Would you please output the data exactly, omitting no line?

Listed records =
:::
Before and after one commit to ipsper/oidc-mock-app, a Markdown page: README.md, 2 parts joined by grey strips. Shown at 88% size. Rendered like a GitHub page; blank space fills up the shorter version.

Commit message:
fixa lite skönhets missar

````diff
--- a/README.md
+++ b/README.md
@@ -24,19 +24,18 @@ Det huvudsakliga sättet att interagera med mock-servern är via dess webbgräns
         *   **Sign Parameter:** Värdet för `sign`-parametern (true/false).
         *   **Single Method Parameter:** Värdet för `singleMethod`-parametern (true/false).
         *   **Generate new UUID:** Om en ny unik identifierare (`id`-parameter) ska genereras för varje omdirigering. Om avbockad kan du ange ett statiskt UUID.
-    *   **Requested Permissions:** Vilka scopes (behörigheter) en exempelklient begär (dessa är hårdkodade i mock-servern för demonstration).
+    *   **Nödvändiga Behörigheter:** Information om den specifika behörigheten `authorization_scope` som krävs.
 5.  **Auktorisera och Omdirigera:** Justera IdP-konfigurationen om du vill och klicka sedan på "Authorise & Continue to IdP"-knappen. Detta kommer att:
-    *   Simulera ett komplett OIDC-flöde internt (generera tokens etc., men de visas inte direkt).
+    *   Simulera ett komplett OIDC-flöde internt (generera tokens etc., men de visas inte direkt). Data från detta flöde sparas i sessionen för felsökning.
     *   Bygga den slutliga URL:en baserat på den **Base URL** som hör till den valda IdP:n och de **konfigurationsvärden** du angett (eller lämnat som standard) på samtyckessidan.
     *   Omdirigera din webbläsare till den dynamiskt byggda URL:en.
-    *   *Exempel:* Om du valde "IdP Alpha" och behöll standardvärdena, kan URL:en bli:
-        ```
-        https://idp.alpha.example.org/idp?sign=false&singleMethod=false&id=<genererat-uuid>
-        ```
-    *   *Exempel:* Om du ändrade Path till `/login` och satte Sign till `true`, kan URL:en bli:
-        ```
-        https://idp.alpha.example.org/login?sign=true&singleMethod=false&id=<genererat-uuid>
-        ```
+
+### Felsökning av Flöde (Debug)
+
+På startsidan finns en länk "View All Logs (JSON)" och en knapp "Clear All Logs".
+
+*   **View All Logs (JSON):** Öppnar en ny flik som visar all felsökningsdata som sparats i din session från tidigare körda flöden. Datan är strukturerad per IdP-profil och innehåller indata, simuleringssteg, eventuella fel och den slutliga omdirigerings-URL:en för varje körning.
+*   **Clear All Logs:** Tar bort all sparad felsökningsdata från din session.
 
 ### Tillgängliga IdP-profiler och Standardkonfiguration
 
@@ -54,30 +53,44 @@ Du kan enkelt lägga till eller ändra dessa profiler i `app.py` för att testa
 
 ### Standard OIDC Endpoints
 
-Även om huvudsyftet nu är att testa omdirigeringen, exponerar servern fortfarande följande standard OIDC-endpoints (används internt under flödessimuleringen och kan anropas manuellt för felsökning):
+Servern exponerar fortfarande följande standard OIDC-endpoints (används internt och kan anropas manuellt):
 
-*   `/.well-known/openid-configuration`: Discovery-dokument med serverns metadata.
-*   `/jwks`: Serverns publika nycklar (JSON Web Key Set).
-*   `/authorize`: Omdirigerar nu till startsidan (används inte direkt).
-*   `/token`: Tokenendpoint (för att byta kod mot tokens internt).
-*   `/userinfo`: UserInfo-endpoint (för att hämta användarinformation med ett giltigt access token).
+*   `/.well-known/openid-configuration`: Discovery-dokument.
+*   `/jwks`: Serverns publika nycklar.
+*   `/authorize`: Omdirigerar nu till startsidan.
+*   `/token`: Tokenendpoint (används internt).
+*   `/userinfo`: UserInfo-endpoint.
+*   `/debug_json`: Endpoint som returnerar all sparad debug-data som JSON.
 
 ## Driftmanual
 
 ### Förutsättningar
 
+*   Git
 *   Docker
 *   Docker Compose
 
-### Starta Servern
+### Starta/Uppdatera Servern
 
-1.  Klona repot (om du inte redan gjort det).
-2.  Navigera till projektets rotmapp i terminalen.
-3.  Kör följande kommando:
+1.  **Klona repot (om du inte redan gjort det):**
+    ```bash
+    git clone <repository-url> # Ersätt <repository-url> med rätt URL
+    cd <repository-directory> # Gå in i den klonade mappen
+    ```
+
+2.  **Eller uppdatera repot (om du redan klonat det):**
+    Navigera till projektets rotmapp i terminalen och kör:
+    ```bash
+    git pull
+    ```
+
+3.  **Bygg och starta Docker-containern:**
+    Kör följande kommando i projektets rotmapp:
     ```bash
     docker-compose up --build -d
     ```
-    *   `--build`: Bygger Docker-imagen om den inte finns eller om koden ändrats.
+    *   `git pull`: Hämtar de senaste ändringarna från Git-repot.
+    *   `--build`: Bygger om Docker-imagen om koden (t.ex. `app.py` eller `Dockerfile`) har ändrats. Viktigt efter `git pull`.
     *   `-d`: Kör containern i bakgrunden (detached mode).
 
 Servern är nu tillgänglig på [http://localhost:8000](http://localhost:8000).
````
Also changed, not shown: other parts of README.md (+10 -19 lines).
:::
Output =
Before and after one commit to ipsper/oidc-mock-app, a Markdown page: README.md, 2 parts joined by grey strips. Shown at 88% size. Rendered like a GitHub page; blank space fills up the shorter version.

Commit message:
fixa lite skönhets missar

````diff
--- a/README.md
+++ b/README.md
@@ -24,19 +24,18 @@ Det huvudsakliga sättet att interagera med mock-servern är via dess webbgräns
         *   **Sign Parameter:** Värdet för `sign`-parametern (true/false).
         *   **Single Method Parameter:** Värdet för `singleMethod`-parametern (true/false).
         *   **Generate new UUID:** Om en ny unik identifierare (`id`-parameter) ska genereras för varje omdirigering. Om avbockad kan du ange ett statiskt UUID.
-    *   **Requested Permissions:** Vilka scopes (behörigheter) en exempelklient begär (dessa är hårdkodade i mock-servern för demonstration).
+    *   **Nödvändiga Behörigheter:** Information om den specifika behörigheten `authorization_scope` som krävs.
 5.  **Auktorisera och Omdirigera:** Justera IdP-konfigurationen om du vill och klicka sedan på "Authorise & Continue to IdP"-knappen. Detta kommer att:
-    *   Simulera ett komplett OIDC-flöde internt (generera tokens etc., men de visas inte direkt).
+    *   Simulera ett komplett OIDC-flöde internt (generera tokens etc., men de visas inte direkt). Data från detta flöde sparas i sessionen för felsökning.
     *   Bygga den slutliga URL:en baserat på den **Base URL** som hör till den valda IdP:n och de **konfigurationsvärden** du angett (eller lämnat som standard) på samtyckessidan.
     *   Omdirigera din webbläsare till den dynamiskt byggda URL:en.
-    *   *Exempel:* Om du valde "IdP Alpha" och behöll standardvärdena, kan URL:en bli:
-        ```
-        https://idp.alpha.example.org/idp?sign=false&singleMethod=false&id=<genererat-uuid>
-        ```
-    *   *Exempel:* Om du ändrade Path till `/login` och satte Sign till `true`, kan URL:en bli:
-        ```
-        https://idp.alpha.example.org/login?sign=true&singleMethod=false&id=<genererat-uuid>
-        ```
+
+### Felsökning av Flöde (Debug)
+
+På startsidan finns en länk "View All Logs (JSON)" och en knapp "Clear All Logs".
+
+*   **View All Logs (JSON):** Öppnar en ny flik som visar all felsökningsdata som sparats i din session från tidigare körda flöden. Datan är strukturerad per IdP-profil och innehåller indata, simuleringssteg, eventuella fel och den slutliga omdirigerings-URL:en för varje körning.
+*   **Clear All Logs:** Tar bort all sparad felsökningsdata från din session.
 
 ### Tillgängliga IdP-profiler och Standardkonfiguration
 
@@ -54,30 +53,44 @@ Du kan enkelt lägga till eller ändra dessa profiler i `app.py` för att testa
 
 ### Standard OIDC Endpoints
 
-Även om huvudsyftet nu är att testa omdirigeringen, exponerar servern fortfarande följande standard OIDC-endpoints (används internt under flödessimuleringen och kan anropas manuellt för felsökning):
+Servern exponerar fortfarande följande standard OIDC-endpoints (används internt och kan anropas manuellt):
 
-*   `/.well-known/openid-configuration`: Discovery-dokument med serverns metadata.
-*   `/jwks`: Serverns publika nycklar (JSON Web Key Set).
-*   `/authorize`: Omdirigerar nu till startsidan (används inte direkt).
-*   `/token`: Tokenendpoint (för att byta kod mot tokens internt).
-*   `/userinfo`: UserInfo-endpoint (för att hämta användarinformation med ett giltigt access token).
+*   `/.well-known/openid-configuration`: Discovery-dokument.
+*   `/jwks`: Serverns publika nycklar.
+*   `/authorize`: Omdirigerar nu till startsidan.
+*   `/token`: Tokenendpoint (används internt).
+*   `/userinfo`: UserInfo-endpoint.
+*   `/debug_json`: Endpoint som returnerar all sparad debug-data som JSON.
 
 ## Driftmanual
 
 ### Förutsättningar
 
+*   Git
 *   Docker
 *   Docker Compose
 
-### Starta Servern
+### Starta/Uppdatera Servern
 
-1.  Klona repot (om du inte redan gjort det).
-2.  Navigera till projektets rotmapp i terminalen.
-3.  Kör följande kommando:
+1.  **Klona repot (om du inte redan gjort det):**
+    ```bash
+    git clone <repository-url> # Ersätt <repository-url> med rätt URL
+    cd <repository-directory> # Gå in i den klonade mappen
+    ```
+
+2.  **Eller uppdatera repot (om du redan klonat det):**
+    Navigera till projektets rotmapp i terminalen och kör:
+    ```bash
+    git pull
+    ```
+
+3.  **Bygg och starta Docker-containern:**
+    Kör följande kommando i projektets rotmapp:
     ```bash
     docker-compose up --build -d
     ```
-    *   `--build`: Bygger Docker-imagen om den inte finns eller om koden ändrats.
+    *   `git pull`: Hämtar de senaste ändringarna från Git-repot.
+    *   `--build`: Bygger om Docker-imagen om koden (t.ex. `app.py` eller `Dockerfile`) har ändrats. Viktigt efter `git pull`.
     *   `-d`: Kör containern i bakgrunden (detached mode).
 
 Servern är nu tillgänglig på [http://localhost:8000](http://localhost:8000).
````
Also changed, not shown: other parts of README.md (+10 -19 lines).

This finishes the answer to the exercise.